Version difference data
______________________________
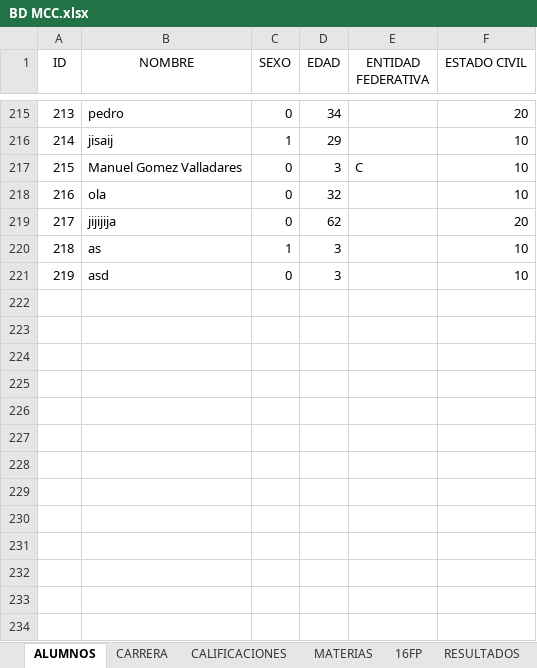
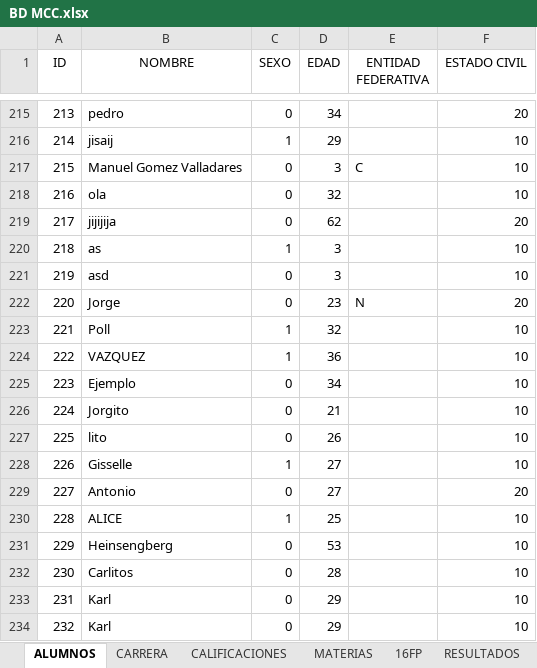
Before and after one commit to manuxgv/cenidet, an Excel workbook: models/BD MCC.xlsx, sheet ALUMNOS, drawn as a sheet; only a part is shown, gaps mark what is left out; values as stored, in another font and other column widths than the file's, no borders; table styles not drawn; the diff names each change by its address in the sheet, - before the commit and + after, or states it on an @@ line.

```diff
--- a/models/BD MCC.xlsx (sheet ALUMNOS)
+++ b/models/BD MCC.xlsx (sheet ALUMNOS)
+row 222: 220 | Jorge | 0 | 23 | N | 20
+row 223: 221 | Poll | 1 | 32 |  | 10
+row 224: 222 | VAZQUEZ | 1 | 36 |  | 10
+row 225: 223 | Ejemplo | 0 | 34 |  | 10
+row 226: 224 | Jorgito | 0 | 21 |  | 10
+row 227: 225 | lito | 0 | 26 |  | 10
+row 228: 226 | Gisselle | 1 | 27 |  | 10
+row 229: 227 | Antonio | 0 | 27 |  | 20
+row 230: 228 | ALICE | 1 | 25 |  | 10
+row 231: 229 | Heinsengberg | 0 | 53 |  | 10
+row 232: 230 | Carlitos | 0 | 28 |  | 10
+row 233: 231 | Karl | 0 | 29 |  | 10
+row 234: 232 | Karl | 0 | 29 |  | 10
```
Also changed, not shown: sheet 16FP, sheet RESULTADOS, sheet CARRERA, sheet MATERIAS, sheet CALIFICACIONES, 2 other files.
______________________________
Copy each line of the data above that holds "models".

Before and after one commit to manuxgv/cenidet, an Excel workbook: models/BD MCC.xlsx, sheet ALUMNOS, drawn as a sheet; only a part is shown, gaps mark what is left out; values as stored, in another font and other column widths than the file's, no borders; table styles not drawn; the diff names each change by its address in the sheet, - before the commit and + after, or states it on an @@ line.
--- a/models/BD MCC.xlsx (sheet ALUMNOS)
+++ b/models/BD MCC.xlsx (sheet ALUMNOS)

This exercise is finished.